A brief history of Docker Containers' overnight success

Containers are enjoying a renewed interest within enterprise IT, courtesy of Docker. Some analysts have speculated they’re the next logical step in server consolidation to replace virtual machines. The intriguing wrinkle in this new containerized approach is that it’s really not new. The idea of containers has been around since the early days of Unix with the chroot command. Linux containers, the technology upon which Docker’s software was originally built, were introduced in 2008. So, what’s with the sudden surge in container interest? Containerized applications share a common operating system kernel, eliminating the need for each instance to run on its own separate operating system. An application can be deployed in a matter of seconds and using fewer resources than with hypervisor-based virtualization.

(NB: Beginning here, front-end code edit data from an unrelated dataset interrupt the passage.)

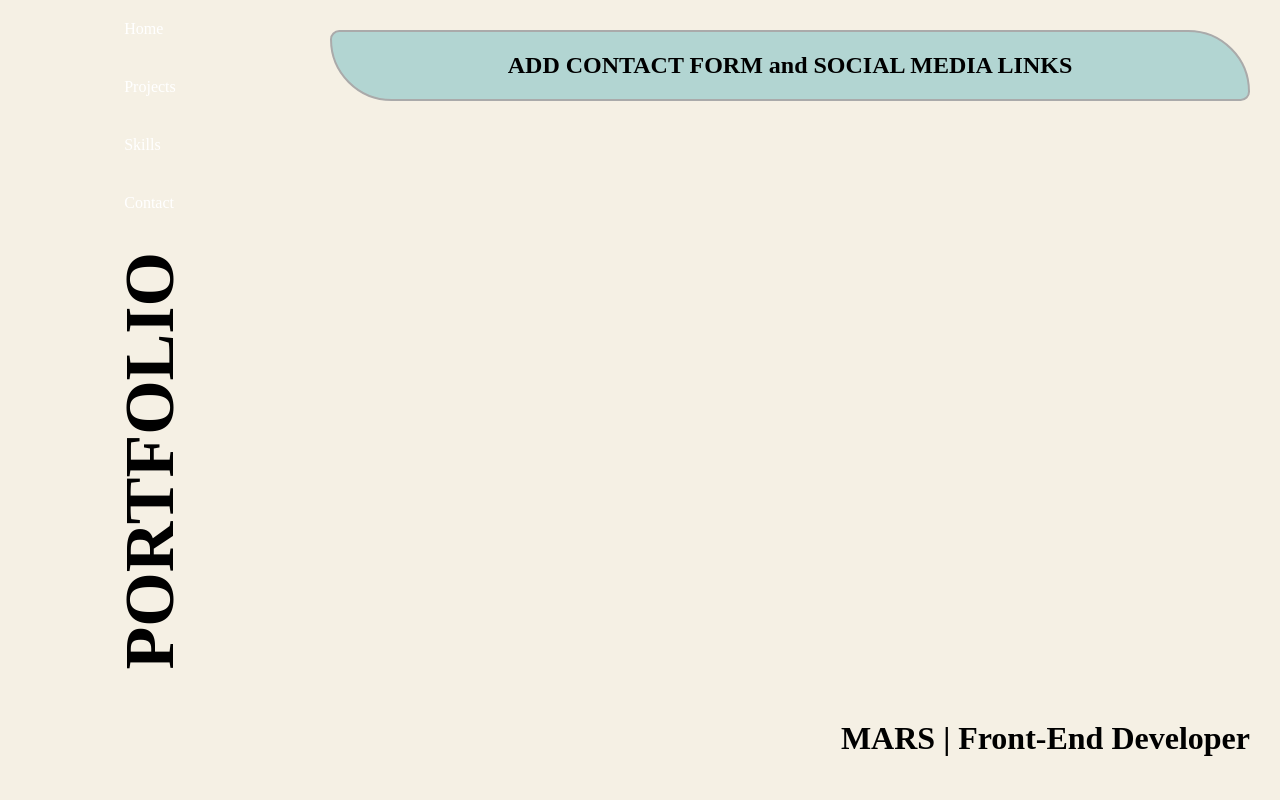
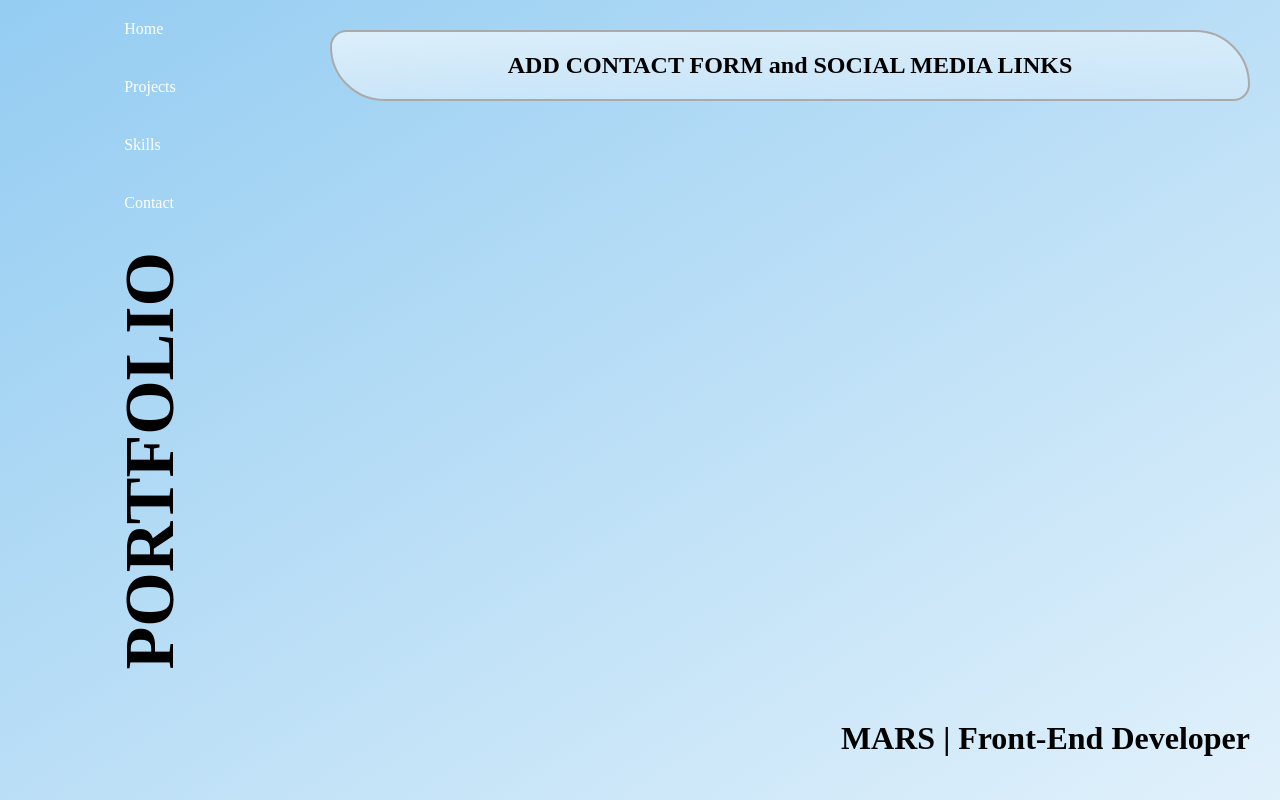
Before and after one commit to off2mxrs/firstPortfolio, a React (Create React App) app: page /contact in a window 1280 px wide. Built offline with nearby package versions, Linux system fonts and the light colour scheme; a web font is replaced by a local one.

Commit message:
Test color scheme

```diff
--- a/src/styles/main.scss
+++ b/src/styles/main.scss
@@ -6,7 +6,8 @@ body {
     // font-family: 'Courgette', cursive;
     font-family: 'Emblema One', cursive;
     color: rgb(0, 0, 0);
-    background: rgba(245, 239, 226, 0.927);
+    // background: rgba(245, 239, 226, 0.927);
+    background: linear-gradient(to right bottom, rgba(103, 183, 236, 0.7), rgb(103, 183, 236, 0.2));
 
     // box-sizing: border-box;
     // padding: 0;
--- a/src/styles/portfolio.scss
+++ b/src/styles/portfolio.scss
@@ -115,9 +115,10 @@
   }
 
   .category-detail {
-    background-color: rgba(118, 191, 193, 0.523);
+    background: linear-gradient(to right bottom, rgba(255, 255, 255, 0.639), rgba(255, 255, 255, 0.2));
+    // background-color:linear-gradient(to right bottom, rgb(118, 191, 193, 0.523), rgb(118, 191, 193, 0.2));
     border: 2px solid #aaa;
-    border-radius: 15px 100px 15px 100px;
+    border-radius: 30px 100px 30px 100px;
     display: flex;
     justify-content: center;
     align-items: center;
```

However, since the applications all rely on a common OS kernel, this approach can work only for applications that share the exact OS version. Docker found a way to address this limitation. Docker leads the way Docker was ...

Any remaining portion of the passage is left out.